CBS Sacramento

News, Sports, Weather, Traffic and the Best of Sacramento

CBS San Francisco

News, Sports, Weather, Traffic and the Best of SF

Going Places with Embry-Riddle Career Services

A blog for students and alumni of Embry-Riddle Aeronautical University

jessasmiley

the secrets of my scratch paper

hungarianportrait

Portrait and Glamour Photography from Laszlo Racz

Indie Hero

Brian Marggraf, Author of Dream Brother: A Novel, Independent publishing advocate, New York City dweller

criticaldispatches.com/

Follow me on Twitter and Instagram @RichyDispatch

A R T L▼R K

An Alternative Cultural Daybook

Snapping Twig

A Lit & Art Magazine Publishing a Diverse Collection of New & Established Writers & Artists everywhere [for the THRIVE ART CREATIVE]

Gmail Technical Support|1-888-551-2881|Helpline

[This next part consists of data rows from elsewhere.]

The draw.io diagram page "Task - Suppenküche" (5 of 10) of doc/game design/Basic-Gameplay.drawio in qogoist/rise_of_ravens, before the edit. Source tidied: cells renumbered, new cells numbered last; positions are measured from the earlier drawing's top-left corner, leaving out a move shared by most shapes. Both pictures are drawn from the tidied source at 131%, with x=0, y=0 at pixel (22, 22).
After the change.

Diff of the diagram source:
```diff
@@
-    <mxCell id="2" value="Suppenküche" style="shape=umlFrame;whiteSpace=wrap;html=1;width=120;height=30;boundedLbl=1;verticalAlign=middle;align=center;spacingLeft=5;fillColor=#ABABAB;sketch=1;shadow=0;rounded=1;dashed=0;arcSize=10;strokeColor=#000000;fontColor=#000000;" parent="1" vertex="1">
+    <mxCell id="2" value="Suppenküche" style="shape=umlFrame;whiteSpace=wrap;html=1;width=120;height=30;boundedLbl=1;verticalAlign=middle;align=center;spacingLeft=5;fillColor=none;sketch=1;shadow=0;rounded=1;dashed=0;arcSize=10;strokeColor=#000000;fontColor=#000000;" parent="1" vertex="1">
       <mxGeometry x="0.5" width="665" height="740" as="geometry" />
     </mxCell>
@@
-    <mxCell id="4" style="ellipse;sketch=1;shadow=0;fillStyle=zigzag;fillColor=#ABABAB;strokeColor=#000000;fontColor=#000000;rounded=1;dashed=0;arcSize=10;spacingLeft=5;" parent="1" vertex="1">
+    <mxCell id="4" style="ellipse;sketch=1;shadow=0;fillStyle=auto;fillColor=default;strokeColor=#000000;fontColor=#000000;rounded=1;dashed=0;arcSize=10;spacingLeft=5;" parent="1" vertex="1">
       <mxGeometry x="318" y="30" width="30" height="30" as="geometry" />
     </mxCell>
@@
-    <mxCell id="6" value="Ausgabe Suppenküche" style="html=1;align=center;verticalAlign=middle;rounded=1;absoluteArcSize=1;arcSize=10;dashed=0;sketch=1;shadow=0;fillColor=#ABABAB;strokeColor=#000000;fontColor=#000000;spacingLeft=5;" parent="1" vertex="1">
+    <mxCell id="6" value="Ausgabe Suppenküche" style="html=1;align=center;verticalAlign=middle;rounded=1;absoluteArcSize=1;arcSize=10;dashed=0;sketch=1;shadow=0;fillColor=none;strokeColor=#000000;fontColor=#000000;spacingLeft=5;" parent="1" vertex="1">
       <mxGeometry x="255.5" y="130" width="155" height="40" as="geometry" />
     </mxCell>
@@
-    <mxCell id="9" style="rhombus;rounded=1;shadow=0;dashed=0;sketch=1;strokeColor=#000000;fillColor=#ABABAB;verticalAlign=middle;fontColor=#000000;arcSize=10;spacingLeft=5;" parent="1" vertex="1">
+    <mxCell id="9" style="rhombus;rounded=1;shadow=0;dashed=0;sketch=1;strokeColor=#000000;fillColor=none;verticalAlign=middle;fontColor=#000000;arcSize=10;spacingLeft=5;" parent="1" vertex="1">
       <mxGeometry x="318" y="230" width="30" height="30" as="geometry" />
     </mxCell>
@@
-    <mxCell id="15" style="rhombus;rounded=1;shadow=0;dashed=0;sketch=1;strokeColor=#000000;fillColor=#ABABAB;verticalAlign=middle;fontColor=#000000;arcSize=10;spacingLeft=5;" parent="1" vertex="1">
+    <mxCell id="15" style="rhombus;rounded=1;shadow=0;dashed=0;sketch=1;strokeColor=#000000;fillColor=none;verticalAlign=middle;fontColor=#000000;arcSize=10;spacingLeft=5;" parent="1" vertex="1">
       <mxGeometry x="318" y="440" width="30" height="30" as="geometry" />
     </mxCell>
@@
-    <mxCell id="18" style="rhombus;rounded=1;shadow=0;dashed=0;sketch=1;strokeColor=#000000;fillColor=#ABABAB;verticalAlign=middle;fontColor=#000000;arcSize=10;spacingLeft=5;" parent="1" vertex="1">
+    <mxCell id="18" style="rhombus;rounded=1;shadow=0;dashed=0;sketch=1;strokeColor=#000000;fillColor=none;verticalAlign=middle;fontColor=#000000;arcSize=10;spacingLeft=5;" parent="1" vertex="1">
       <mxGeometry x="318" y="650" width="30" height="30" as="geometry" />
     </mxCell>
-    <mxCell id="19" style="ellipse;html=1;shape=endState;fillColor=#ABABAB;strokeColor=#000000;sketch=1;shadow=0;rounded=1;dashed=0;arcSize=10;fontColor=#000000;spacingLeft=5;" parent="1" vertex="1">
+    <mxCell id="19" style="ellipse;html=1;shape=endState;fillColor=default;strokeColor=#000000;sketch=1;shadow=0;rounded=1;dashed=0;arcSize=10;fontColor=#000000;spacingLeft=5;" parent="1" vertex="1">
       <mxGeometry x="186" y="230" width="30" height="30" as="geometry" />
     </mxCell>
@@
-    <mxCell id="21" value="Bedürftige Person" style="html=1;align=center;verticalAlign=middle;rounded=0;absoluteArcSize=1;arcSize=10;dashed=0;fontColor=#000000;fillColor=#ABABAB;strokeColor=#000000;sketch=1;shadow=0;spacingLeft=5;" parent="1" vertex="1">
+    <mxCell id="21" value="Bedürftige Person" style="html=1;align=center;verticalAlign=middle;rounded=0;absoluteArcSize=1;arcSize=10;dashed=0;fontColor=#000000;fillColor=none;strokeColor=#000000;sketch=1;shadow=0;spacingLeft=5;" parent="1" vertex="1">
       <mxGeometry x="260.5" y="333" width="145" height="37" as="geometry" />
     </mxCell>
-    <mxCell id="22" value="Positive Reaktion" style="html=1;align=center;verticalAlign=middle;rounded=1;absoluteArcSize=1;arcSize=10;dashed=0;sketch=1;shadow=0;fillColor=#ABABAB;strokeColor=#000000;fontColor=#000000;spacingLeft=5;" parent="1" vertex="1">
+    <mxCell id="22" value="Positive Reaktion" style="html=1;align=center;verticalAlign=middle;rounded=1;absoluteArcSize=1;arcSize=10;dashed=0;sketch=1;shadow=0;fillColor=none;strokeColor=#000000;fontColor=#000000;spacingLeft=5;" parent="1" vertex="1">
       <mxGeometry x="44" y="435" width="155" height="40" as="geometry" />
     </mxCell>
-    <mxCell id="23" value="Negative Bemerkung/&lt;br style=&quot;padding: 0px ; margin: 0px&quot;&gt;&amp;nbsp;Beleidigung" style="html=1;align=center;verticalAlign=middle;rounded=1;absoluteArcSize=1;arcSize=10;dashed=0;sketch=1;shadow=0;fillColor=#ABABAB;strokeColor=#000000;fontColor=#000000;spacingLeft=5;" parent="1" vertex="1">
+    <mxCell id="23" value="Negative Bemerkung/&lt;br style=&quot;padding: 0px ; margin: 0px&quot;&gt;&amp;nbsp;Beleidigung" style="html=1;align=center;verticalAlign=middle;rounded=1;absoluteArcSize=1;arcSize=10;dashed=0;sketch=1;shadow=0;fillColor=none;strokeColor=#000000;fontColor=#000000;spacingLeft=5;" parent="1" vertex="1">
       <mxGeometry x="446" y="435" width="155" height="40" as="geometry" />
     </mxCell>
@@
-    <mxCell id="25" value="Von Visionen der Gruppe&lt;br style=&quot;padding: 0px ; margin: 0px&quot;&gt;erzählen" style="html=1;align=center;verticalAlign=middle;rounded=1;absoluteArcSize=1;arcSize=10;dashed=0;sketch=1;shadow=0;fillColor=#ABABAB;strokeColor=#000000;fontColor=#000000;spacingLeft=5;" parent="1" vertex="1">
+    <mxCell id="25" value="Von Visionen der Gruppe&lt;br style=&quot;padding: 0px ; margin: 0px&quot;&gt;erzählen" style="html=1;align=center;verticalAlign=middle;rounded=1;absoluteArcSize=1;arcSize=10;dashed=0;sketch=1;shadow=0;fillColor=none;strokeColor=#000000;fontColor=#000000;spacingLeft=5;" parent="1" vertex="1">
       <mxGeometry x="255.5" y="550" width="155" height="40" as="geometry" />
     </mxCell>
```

Gmail Tech Support, Helpline Number, Customer Care Phone Number, Contact Technician for Recover Gmail Forgot Password

Books, Brains and Beer

"Words, words. They're all we have to go on."

Illa Poeta

A Female Scribe Who Loves To Rhyme

A Round of Words in 80 Days

The Writing Challenge That Knows You Have A Life

Elizabeth Willse: Surrounded by Books

Writer, Book Blogger, Librarian

The Blog of Funny Names

Celebrating Great People With Greater Names.

ARMAND ROSAMILIA

Official Site for Author Armand Rosamilia

COTTIDIANUS

Daily Life Photographs by PC Silva

thekitchensgarden

farming, gardens, cows, goats, chickens, food, organic, sustainable, photography,

Maurice Sapiro

TONALIST AND REPRESENTATIONAL FINE ART

%d bloggers like this: